■ RECORDS FOR THE EXERCISE:

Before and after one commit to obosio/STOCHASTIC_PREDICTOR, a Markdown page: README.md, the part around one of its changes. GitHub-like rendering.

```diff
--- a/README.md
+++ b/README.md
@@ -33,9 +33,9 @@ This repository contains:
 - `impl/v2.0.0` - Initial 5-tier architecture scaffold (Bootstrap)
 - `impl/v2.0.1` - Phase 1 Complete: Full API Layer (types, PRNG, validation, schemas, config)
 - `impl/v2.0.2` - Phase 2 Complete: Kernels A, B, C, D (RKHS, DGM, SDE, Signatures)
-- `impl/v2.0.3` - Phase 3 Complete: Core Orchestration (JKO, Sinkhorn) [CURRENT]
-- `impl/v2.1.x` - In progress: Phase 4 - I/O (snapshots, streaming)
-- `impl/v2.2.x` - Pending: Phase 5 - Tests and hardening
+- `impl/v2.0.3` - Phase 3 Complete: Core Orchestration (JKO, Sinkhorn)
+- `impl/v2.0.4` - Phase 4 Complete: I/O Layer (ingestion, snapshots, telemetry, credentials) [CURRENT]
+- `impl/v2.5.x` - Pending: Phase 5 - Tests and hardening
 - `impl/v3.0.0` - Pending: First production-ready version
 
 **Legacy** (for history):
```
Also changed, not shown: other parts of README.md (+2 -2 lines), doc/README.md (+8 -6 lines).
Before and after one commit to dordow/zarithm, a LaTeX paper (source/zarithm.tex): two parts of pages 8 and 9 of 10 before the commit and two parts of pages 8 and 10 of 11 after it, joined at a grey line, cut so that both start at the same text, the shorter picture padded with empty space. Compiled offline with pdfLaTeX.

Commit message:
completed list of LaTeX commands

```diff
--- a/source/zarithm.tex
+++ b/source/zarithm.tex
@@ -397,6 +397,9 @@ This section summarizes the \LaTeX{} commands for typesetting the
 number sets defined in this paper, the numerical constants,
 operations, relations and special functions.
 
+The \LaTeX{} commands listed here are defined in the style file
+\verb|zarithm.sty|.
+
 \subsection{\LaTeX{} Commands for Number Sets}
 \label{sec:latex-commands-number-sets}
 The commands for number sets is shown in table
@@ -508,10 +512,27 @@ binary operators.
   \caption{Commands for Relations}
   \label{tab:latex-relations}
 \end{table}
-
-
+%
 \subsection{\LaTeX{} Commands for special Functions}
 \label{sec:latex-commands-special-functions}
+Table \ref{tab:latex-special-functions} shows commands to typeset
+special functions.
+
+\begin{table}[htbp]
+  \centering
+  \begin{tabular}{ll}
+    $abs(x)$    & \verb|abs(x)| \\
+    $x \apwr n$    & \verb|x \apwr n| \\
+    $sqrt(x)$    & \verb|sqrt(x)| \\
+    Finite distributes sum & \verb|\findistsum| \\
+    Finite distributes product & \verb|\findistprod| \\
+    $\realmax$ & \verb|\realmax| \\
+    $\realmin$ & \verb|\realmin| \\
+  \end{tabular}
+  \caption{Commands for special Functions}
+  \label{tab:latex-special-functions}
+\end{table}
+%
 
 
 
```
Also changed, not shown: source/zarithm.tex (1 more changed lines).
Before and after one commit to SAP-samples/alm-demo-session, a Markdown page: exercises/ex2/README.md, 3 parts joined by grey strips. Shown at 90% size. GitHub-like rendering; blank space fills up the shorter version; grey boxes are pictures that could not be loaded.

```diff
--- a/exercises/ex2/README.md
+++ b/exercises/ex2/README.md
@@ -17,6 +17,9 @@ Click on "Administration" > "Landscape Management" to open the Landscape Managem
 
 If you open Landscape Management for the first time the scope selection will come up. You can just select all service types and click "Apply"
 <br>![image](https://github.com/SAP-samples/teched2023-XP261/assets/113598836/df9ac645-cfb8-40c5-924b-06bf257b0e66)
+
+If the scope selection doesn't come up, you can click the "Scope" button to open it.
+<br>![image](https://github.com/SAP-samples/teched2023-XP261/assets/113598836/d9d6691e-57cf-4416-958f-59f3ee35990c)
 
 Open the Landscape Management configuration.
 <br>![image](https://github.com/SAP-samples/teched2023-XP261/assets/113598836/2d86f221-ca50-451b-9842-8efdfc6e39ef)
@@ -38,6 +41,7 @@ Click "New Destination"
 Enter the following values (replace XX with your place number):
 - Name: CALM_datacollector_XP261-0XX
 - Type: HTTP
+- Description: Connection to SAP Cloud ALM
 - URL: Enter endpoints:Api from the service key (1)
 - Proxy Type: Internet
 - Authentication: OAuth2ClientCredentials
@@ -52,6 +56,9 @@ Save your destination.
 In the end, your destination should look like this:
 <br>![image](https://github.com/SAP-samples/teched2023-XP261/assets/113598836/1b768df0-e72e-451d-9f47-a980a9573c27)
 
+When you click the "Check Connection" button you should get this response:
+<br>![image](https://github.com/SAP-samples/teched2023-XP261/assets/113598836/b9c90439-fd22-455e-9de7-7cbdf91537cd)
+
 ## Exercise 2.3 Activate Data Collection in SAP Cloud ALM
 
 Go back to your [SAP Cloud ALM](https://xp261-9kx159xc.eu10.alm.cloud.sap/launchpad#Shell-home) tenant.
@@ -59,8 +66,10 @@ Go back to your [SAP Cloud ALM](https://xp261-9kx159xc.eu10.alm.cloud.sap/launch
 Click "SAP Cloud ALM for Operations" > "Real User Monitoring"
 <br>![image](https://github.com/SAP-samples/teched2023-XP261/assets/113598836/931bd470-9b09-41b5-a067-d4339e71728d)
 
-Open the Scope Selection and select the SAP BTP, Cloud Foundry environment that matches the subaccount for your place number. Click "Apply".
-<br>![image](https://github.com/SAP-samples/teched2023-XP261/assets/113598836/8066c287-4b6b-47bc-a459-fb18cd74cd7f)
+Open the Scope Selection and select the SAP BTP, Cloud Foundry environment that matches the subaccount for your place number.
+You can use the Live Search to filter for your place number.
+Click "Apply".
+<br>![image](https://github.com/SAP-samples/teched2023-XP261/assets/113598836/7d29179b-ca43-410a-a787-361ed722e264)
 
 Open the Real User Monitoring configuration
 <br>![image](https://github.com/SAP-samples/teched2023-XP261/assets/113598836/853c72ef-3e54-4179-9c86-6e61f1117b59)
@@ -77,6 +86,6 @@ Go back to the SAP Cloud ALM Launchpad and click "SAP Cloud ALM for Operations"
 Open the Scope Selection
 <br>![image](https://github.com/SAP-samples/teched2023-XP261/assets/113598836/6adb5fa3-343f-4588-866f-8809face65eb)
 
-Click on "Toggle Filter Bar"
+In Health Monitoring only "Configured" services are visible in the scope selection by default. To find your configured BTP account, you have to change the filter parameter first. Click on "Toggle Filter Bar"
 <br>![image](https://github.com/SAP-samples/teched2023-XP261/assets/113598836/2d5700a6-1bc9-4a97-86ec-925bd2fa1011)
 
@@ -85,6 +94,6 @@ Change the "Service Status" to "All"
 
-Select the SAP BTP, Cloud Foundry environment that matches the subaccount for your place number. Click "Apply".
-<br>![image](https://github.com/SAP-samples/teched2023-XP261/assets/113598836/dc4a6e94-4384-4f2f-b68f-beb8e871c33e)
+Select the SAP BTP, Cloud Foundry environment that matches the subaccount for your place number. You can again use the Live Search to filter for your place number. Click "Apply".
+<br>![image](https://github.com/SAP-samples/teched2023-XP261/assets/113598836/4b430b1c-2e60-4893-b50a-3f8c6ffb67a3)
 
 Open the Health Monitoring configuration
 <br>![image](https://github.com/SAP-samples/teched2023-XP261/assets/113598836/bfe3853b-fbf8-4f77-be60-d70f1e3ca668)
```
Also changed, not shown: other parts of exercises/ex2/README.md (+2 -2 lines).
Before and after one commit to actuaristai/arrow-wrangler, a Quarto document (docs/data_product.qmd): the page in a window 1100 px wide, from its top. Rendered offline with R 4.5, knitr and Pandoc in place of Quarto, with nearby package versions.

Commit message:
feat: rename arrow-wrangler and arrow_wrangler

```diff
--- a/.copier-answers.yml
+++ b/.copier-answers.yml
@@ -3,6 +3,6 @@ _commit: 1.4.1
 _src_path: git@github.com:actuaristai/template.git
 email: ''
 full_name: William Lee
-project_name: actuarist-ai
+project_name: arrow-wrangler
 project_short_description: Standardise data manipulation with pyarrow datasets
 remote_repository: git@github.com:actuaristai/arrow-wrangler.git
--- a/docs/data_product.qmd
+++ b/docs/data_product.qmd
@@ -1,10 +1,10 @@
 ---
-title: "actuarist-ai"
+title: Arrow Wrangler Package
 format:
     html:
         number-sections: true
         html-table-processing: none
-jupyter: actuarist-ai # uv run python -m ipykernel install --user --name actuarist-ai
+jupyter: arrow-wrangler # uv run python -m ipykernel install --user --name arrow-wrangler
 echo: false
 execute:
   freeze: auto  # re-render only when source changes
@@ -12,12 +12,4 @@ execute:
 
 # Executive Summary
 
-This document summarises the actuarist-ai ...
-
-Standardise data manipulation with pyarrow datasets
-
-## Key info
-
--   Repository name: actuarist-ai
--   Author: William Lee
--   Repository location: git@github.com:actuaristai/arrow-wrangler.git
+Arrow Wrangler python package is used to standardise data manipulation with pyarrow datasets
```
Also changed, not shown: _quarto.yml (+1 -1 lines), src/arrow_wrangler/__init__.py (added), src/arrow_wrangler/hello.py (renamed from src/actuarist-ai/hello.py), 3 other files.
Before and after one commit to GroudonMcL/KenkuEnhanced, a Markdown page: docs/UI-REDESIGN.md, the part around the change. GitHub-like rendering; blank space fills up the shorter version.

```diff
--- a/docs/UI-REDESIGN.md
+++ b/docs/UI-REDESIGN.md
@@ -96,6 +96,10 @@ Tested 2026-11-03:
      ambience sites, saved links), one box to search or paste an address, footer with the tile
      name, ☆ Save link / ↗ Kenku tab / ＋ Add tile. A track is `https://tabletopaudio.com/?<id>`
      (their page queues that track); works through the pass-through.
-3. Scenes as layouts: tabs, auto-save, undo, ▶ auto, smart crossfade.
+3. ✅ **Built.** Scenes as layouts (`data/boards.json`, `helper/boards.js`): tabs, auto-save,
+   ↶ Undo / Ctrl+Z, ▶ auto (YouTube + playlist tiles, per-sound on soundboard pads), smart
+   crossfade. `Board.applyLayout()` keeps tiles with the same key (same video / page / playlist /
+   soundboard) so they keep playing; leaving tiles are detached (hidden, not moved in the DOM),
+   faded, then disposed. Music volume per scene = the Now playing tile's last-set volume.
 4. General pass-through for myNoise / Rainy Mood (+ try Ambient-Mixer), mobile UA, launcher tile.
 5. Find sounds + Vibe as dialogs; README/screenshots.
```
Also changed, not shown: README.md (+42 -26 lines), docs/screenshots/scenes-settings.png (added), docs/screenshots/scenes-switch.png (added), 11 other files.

■ ACTIVITY: Scan the material for "label" and copy the lines that hold it.

■ ANSWER TO THIS TASK:
 \label{sec:latex-commands-number-sets}
   \label{tab:latex-relations}
 \label{sec:latex-commands-special-functions}
+  \label{tab:latex-special-functions}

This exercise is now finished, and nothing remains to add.